In any event, it would be unwise for me to commit to a second book while the first one is in its planning stages, but I welcome thoughts from readers on such a "Jerome Repertoire".

Monday, October 20, 2014

All or Nothing! The Jerome Gambit

Questions have already come up regarding the announcement (see "Jerome Gambit Book") of my plan to write a book on the Jerome Gambit (1.e4 e5 2.Nf3 Nc6 3.Bc4 Bc5 4.Bxf7+), tentatively titled All Or Nothing! The Jerome Gambit, and sub-titled Losing, Drawing, and Even Winning with the World's Most Notorious Chess Opening.

Q. What lines of play will be covered?

A. Starting with 1.e4 e5 2.Nf3 Nc6 3.Bc4 Bc5 4.Bxf7+, both the Declined (4...Kf8, 4...Ke7) and Accepted (4...Kxf7) Jerome Gambit will be considered. Further, in the Accepted lines both Classical (5.Nxe5+) and Modern (5th moves other than 5.Nxe5+) will be explored.

The Italian Four Knights Jerome Gambit 1.e4 e5 2.Nf3 Nc6 3.Bc4 Nf6 4.Nc3 Bc5 5.Bxf7+ will be examined, both for it's "Jerome-ish" nature and the fact that it can arise from the Jerome Gambit proper (i.e. after 1.e4 e5 2.Nf3 Nc6 3.Bc4 Bc5 4.Bxf7+ Kxf7 5.Nc3 Nf6).

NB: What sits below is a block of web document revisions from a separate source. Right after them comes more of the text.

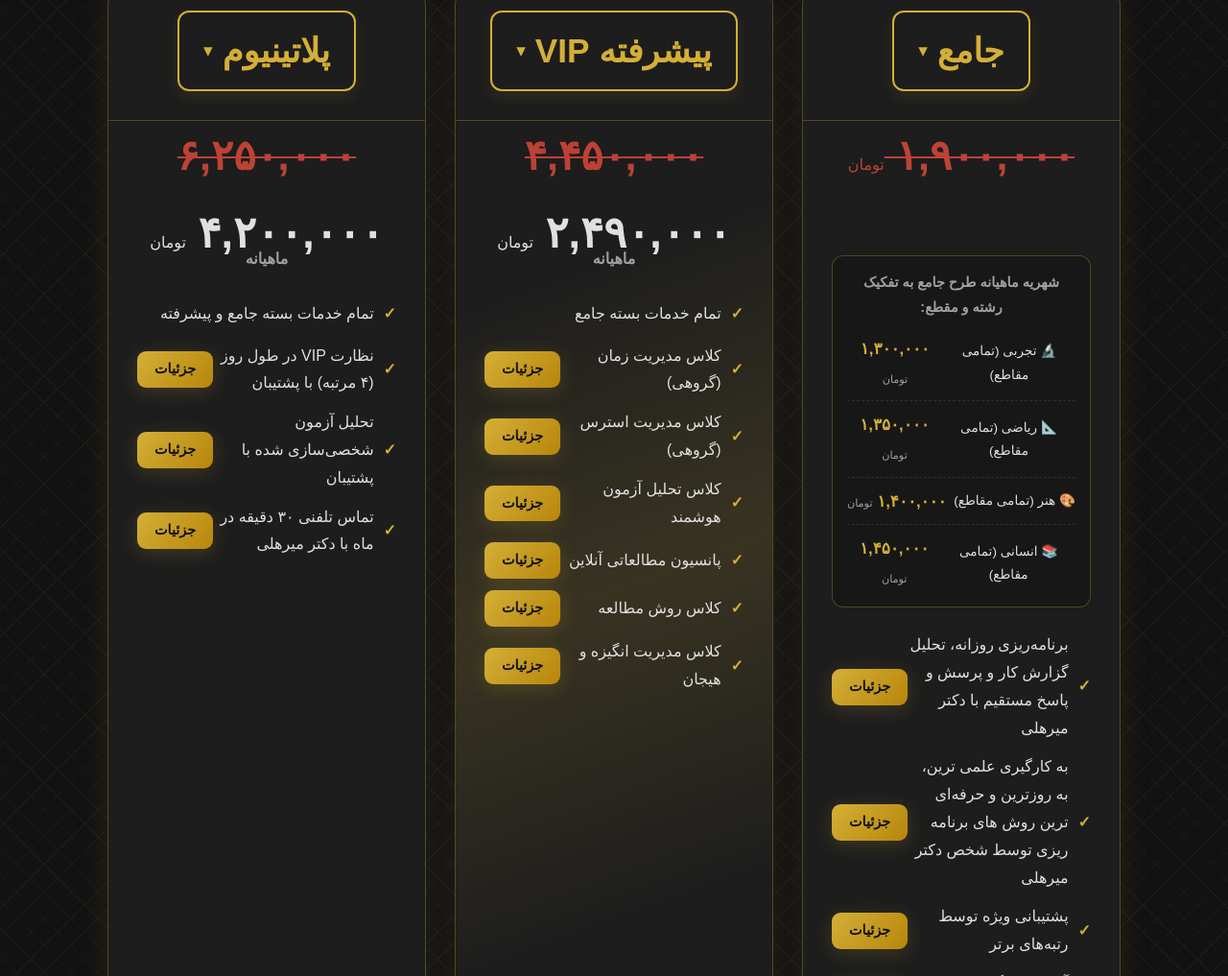
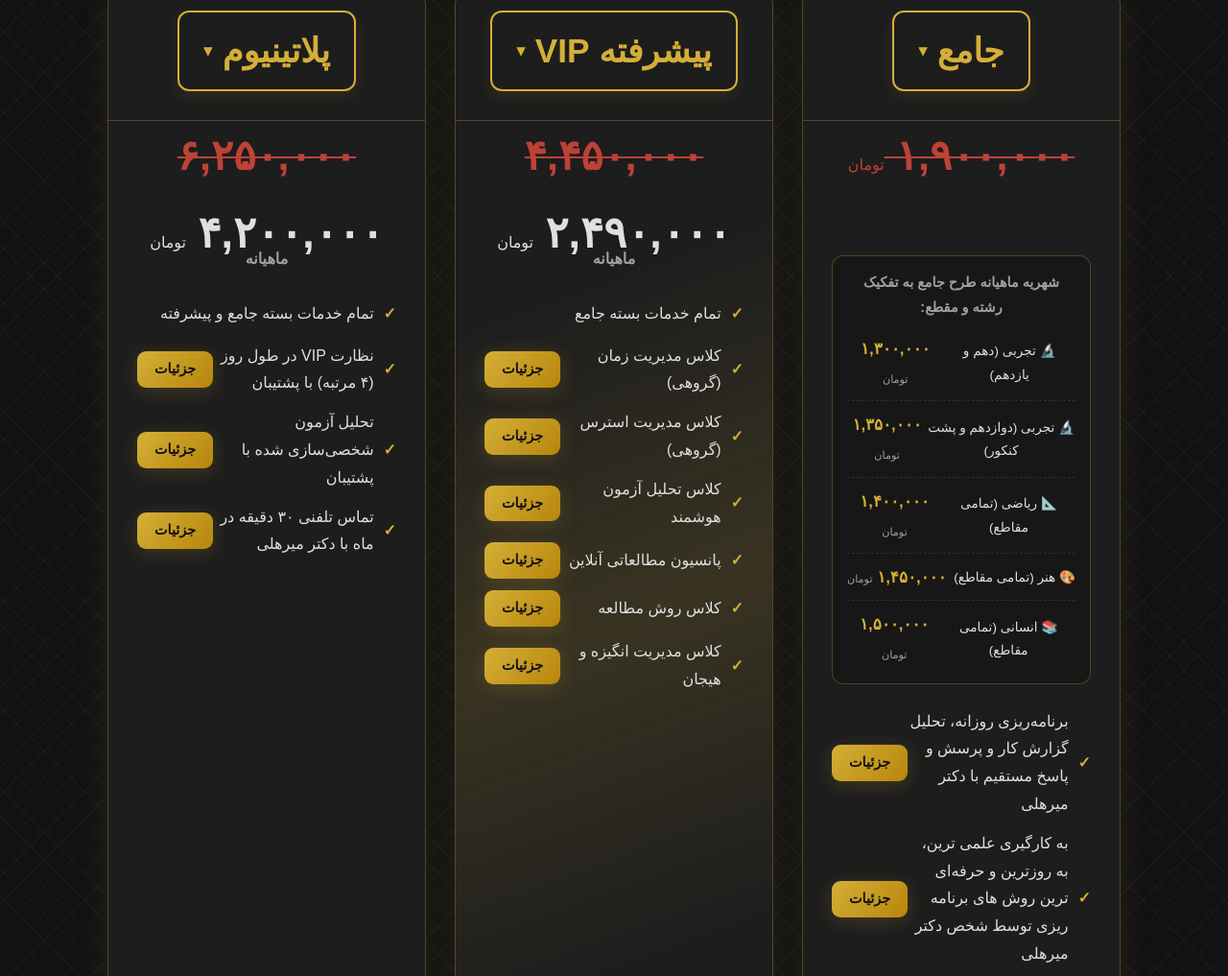
Before and after one commit to amirmirhelli/DrMirhelli-Academy-Plans, a plain HTML site: page index.html in a window 1280 px wide. Shown: the part 903-1920 px from the top of the page at 96% size. Drawn offline with Linux system fonts and the light colour scheme.

Commit message:
Add files via upload

```diff
--- a/index.html
+++ b/index.html
@@ -422,20 +422,24 @@
                     <div class="multi-price-container">
                         <div class="multi-price-title">شهریه ماهیانه طرح جامع به تفکیک رشته و مقطع:</div>
                         <div class="multi-price-item">
-                            <span>🔬 تجربی (تمامی مقاطع)</span>
+                            <span>🔬 تجربی (دهم و یازدهم)</span>
                             <span>۱,۳۰۰,۰۰۰ <small>تومان</small></span>
                         </div>
                         <div class="multi-price-item">
-                            <span>📐 ریاضی (تمامی مقاطع)</span>
+                            <span>🔬 تجربی (دوازدهم و پشت کنکور)</span>
                             <span>۱,۳۵۰,۰۰۰ <small>تومان</small></span>
                         </div>
                         <div class="multi-price-item">
-                            <span>🎨 هنر (تمامی مقاطع)</span>
+                            <span>📐 ریاضی (تمامی مقاطع)</span>
                             <span>۱,۴۰۰,۰۰۰ <small>تومان</small></span>
                         </div>
                         <div class="multi-price-item">
+                            <span>🎨 هنر (تمامی مقاطع)</span>
+                            <span>۱,۴۵۰,۰۰۰ <small>تومان</small></span>
+                        </div>
+                        <div class="multi-price-item">
                             <span>📚 انسانی (تمامی مقاطع)</span>
-                            <span>۱,۴۵۰,۰۰۰ <small>تومان</small></span>
+                            <span>۱,۵۰۰,۰۰۰ <small>تومان</small></span>
                         </div>
                     </div>
 
```
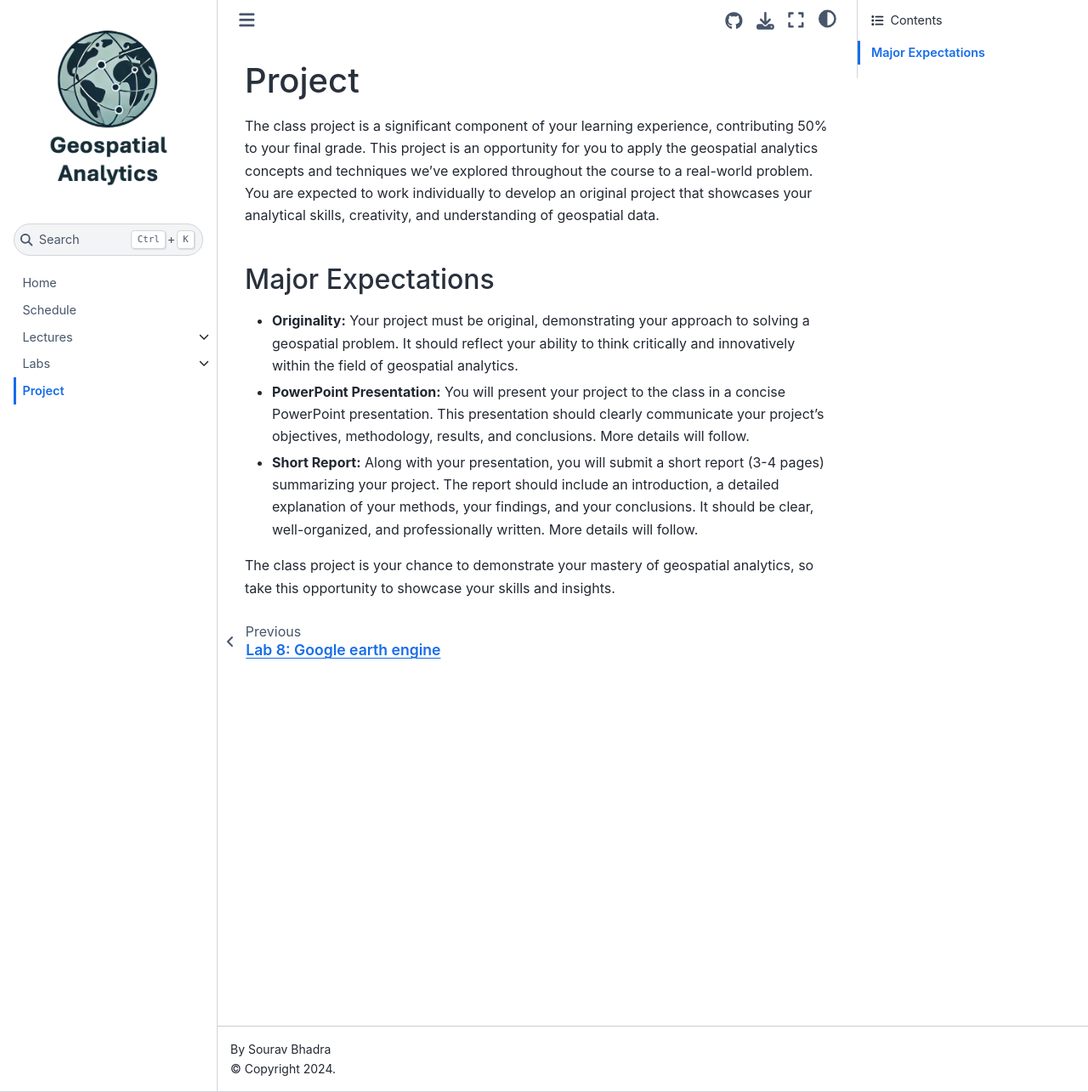
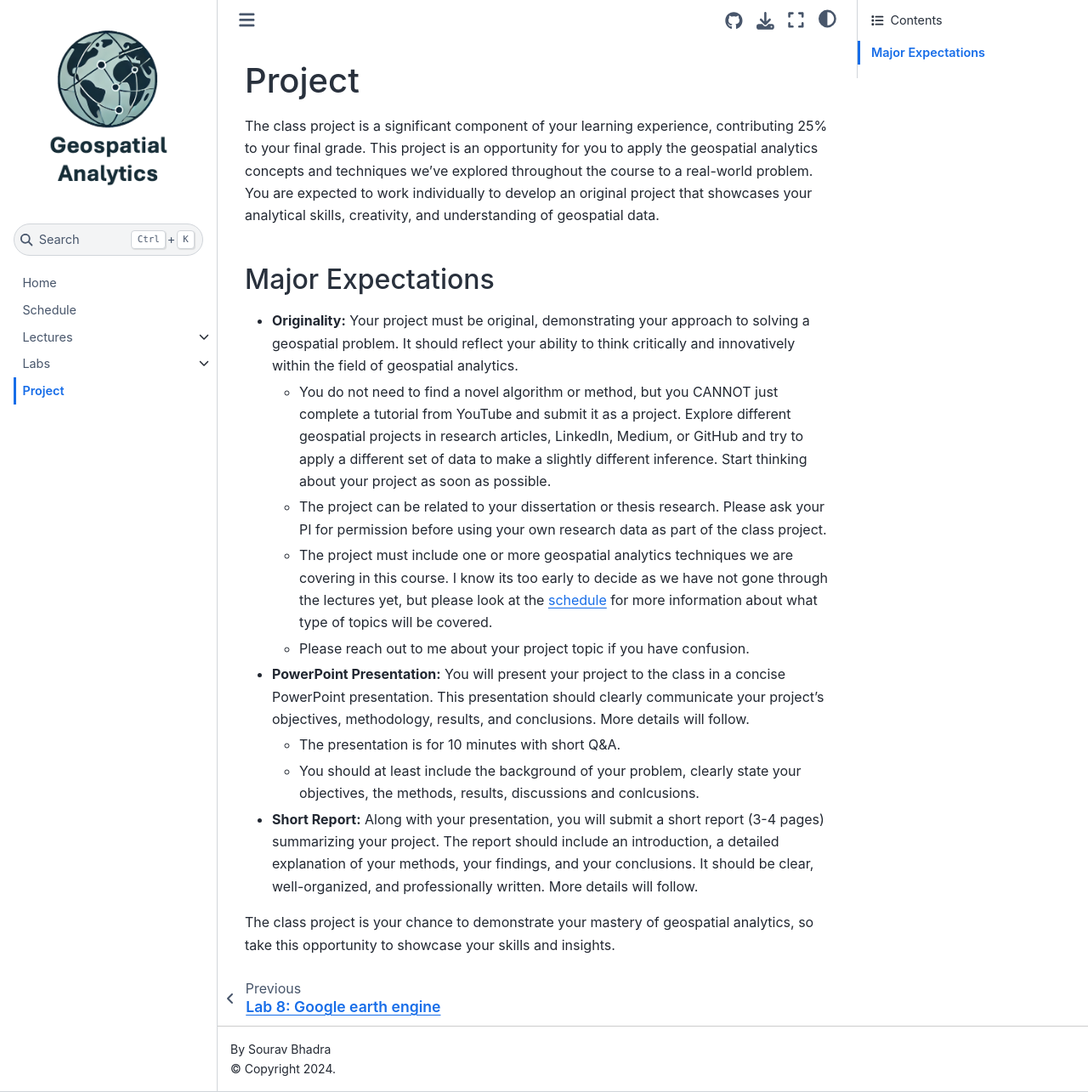
Before and after one commit to souravbhadra/GIS5120, a Jupyter Book: the page built from docs/project.md, in a window 1280 px wide and 1285 px high. Shown: the whole window at 85% size. Built offline with Jupyter Book 1.0.4 settings and Sphinx 7.4.7 and the Sphinx Book theme 1.1.4, drawn with Linux system fonts in a browser that asks for light colours.

Commit message:
updated projects

```diff
--- a/docs/project.md
+++ b/docs/project.md
@@ -1,12 +1,18 @@
 # Project
 
-The class project is a significant component of your learning experience, contributing 50% to your final grade. This project is an opportunity for you to apply the geospatial analytics concepts and techniques we've explored throughout the course to a real-world problem. You are expected to work individually to develop an original project that showcases your analytical skills, creativity, and understanding of geospatial data.
+The class project is a significant component of your learning experience, contributing 25% to your final grade. This project is an opportunity for you to apply the geospatial analytics concepts and techniques we've explored throughout the course to a real-world problem. You are expected to work individually to develop an original project that showcases your analytical skills, creativity, and understanding of geospatial data.
 
 ## Major Expectations
 
 - **Originality:** Your project must be original, demonstrating your approach to solving a geospatial problem. It should reflect your ability to think critically and innovatively within the field of geospatial analytics.
+  - You do not need to find a novel algorithm or method, but you CANNOT just complete a tutorial from YouTube and submit it as a project. Explore different geospatial projects in research articles, LinkedIn, Medium, or GitHub and try to apply a different set of data to make a slightly different inference. Start thinking about your project as soon as possible.
+  - The project can be related to your dissertation or thesis research. Please ask your PI for permission before using your own research data as part of the class project.
+  - The project must include one or more geospatial analytics techniques we are covering in this course. I know its too early to decide as we have not gone through the lectures yet, but please look at the [schedule](schedule.md) for more information about what type of topics will be covered.
+  - Please reach out to me about your project topic if you have confusion.
 
 - **PowerPoint Presentation:** You will present your project to the class in a concise PowerPoint presentation. This presentation should clearly communicate your project’s objectives, methodology, results, and conclusions. More details will follow.
+  - The presentation is for 10 minutes with short Q&A.
+  - You should at least include the background of your problem, clearly state your objectives, the methods, results, discussions and conlcusions.
 
 - **Short Report:** Along with your presentation, you will submit a short report (3-4 pages) summarizing your project. The report should include an introduction, a detailed explanation of your methods, your findings, and your conclusions. It should be clear, well-organized, and professionally written. More details will follow.
 
```
Also changed, not shown: 6 other files.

This holds true for the Semi-Italian Jerome Gambit (1.e4 e5 2.Nf3 Nc6 3.Bc4 h6 4.0-0/various Bc5 5.Bxf7+) and the Semi-Italian Four Knights Jerome Gambit (1.e4 e5 2.Nf3 Nc6 3.Bc4 h6 4.0-0 Nf6 5.Nc3 Bc5 5.Bxf7+) as well.

There will be coverage of the Blackburne Shilling Jerome Gambit 1.e4 e5 2.Nf3 Nc6 3.Bc4 Nd4 4.Bxf7+, because of its relatedness, despite the fact that there is no proof that Alonzo Wheeler Jerome played the BSJG, or that Joseph Henry Blackburne played the Blackburne Shilling Gambit.

There will be at least a little coverage, for historical reasons, of the Evans Jerome Gambit 1.e4 e5 2.Nf3 Nc6 3.Bc4 Bc5 4.b4 Bxb4 5.c3 Bc5/Ba5 6.Bxf7+, and some coverage of the unnamed 1.e4 e5 2.Nf3 Nc6 3.Bc4 Na5 4.Bxf7+ for completeness sake.

At this point, the many games featuring an early Bxf7+ for White, outside of the Jerome Gambit lines, will not be covered.

Q. How much History will there be?

A. The life of Alonzo Wheeler Jerome, the gambit's creator, will be presented, including his career as a soldier in the United States Colored Troops during the American Civil War, and not neglecting his civilian life as inventor and hemp farmer.

The History will not be so in depth, however, as to include minutia, such as the fact that Jennie Jerome, Wheeler's widow, remarried again shortly after his death, only to have her second husband die, as well; whereupon she married a third time, only to have this husband throw himself down a cistern; the accompanying suicide note was recovered and is available.